### What you need to do
Pick out the lines in the listing below that contain the word "changed" and copy them.

### Listed records
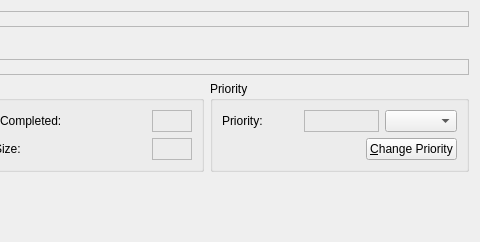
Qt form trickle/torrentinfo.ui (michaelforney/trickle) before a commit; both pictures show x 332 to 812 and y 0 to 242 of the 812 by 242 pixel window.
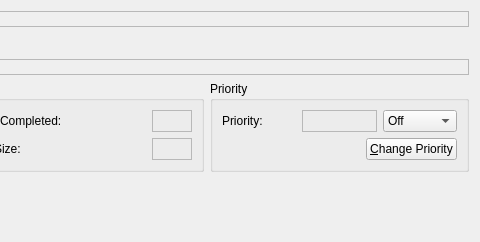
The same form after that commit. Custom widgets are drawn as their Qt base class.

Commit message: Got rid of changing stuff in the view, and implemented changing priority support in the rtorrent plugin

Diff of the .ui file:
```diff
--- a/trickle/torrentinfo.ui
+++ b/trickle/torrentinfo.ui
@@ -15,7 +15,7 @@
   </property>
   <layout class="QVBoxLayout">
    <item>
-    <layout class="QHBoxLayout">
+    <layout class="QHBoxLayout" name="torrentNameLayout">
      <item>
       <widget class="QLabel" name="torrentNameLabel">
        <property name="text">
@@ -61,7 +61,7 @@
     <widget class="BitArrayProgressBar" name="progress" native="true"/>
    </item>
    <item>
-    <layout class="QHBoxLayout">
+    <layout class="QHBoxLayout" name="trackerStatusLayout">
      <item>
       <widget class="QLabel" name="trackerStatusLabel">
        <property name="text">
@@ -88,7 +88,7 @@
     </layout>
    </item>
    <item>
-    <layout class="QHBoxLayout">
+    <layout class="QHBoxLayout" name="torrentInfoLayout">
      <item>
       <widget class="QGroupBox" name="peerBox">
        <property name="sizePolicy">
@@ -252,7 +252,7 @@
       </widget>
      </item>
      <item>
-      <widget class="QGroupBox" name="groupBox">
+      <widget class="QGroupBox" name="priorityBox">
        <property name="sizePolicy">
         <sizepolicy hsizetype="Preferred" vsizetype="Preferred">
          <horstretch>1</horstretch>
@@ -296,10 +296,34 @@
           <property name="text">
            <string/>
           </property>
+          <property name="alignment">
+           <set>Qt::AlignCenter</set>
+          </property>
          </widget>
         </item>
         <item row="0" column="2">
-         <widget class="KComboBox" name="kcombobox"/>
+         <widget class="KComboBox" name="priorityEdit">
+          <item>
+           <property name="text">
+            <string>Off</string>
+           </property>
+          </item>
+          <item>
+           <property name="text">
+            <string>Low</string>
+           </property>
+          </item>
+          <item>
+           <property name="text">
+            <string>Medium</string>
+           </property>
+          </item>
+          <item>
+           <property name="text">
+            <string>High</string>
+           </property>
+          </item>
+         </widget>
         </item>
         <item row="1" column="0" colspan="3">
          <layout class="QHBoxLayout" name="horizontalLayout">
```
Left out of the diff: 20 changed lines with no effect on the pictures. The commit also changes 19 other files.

==

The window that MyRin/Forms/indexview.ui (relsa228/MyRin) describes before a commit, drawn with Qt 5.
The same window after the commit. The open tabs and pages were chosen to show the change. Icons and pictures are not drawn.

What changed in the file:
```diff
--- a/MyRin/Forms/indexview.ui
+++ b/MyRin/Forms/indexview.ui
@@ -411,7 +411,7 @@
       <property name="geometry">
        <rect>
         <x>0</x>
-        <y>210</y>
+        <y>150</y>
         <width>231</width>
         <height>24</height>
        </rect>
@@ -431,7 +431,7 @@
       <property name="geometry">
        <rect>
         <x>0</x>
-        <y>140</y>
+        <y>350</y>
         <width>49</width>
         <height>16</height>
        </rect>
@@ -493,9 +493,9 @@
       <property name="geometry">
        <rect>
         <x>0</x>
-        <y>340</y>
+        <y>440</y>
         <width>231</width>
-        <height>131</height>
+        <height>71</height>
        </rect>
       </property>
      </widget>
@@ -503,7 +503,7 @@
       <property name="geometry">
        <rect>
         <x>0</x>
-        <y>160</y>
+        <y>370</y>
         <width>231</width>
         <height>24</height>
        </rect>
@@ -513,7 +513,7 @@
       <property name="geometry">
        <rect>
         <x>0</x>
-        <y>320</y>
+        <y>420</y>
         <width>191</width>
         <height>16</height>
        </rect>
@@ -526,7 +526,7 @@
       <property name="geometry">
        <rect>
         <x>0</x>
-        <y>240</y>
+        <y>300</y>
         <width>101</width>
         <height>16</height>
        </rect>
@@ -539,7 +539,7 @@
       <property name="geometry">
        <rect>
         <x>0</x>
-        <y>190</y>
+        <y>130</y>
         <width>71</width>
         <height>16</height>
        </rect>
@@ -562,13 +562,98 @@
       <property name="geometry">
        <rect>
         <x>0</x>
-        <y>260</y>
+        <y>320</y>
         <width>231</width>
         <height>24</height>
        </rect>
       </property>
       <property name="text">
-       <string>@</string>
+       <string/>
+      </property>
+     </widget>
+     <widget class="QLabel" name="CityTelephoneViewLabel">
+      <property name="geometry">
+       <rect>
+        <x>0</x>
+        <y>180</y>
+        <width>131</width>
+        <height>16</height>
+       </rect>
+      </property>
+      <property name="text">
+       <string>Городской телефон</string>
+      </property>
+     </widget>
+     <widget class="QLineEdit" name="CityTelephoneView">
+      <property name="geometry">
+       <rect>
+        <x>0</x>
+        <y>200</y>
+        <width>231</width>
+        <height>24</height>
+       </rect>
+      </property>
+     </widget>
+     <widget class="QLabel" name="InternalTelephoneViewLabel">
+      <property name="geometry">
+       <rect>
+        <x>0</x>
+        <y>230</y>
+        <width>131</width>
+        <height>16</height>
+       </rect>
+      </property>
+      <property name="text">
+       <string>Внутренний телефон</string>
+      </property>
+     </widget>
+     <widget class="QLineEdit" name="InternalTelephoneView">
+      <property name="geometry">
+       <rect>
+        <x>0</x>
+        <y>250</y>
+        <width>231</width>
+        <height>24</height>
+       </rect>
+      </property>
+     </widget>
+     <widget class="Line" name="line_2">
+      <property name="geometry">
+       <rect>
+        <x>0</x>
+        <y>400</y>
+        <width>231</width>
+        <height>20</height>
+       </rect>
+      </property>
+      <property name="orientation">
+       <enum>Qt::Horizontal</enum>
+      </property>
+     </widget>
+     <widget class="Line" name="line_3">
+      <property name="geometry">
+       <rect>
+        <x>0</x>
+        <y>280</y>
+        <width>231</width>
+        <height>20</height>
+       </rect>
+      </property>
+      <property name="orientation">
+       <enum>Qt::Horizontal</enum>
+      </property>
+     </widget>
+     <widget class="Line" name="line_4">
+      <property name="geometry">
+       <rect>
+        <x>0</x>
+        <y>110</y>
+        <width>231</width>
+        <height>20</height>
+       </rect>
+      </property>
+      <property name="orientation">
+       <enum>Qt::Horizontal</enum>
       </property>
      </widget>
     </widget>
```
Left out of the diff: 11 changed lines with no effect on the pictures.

### Task answer
Left out of the diff: 20 changed lines with no effect on the pictures. The commit also changes 19 other files.
What changed in the file:
Left out of the diff: 11 changed lines with no effect on the pictures.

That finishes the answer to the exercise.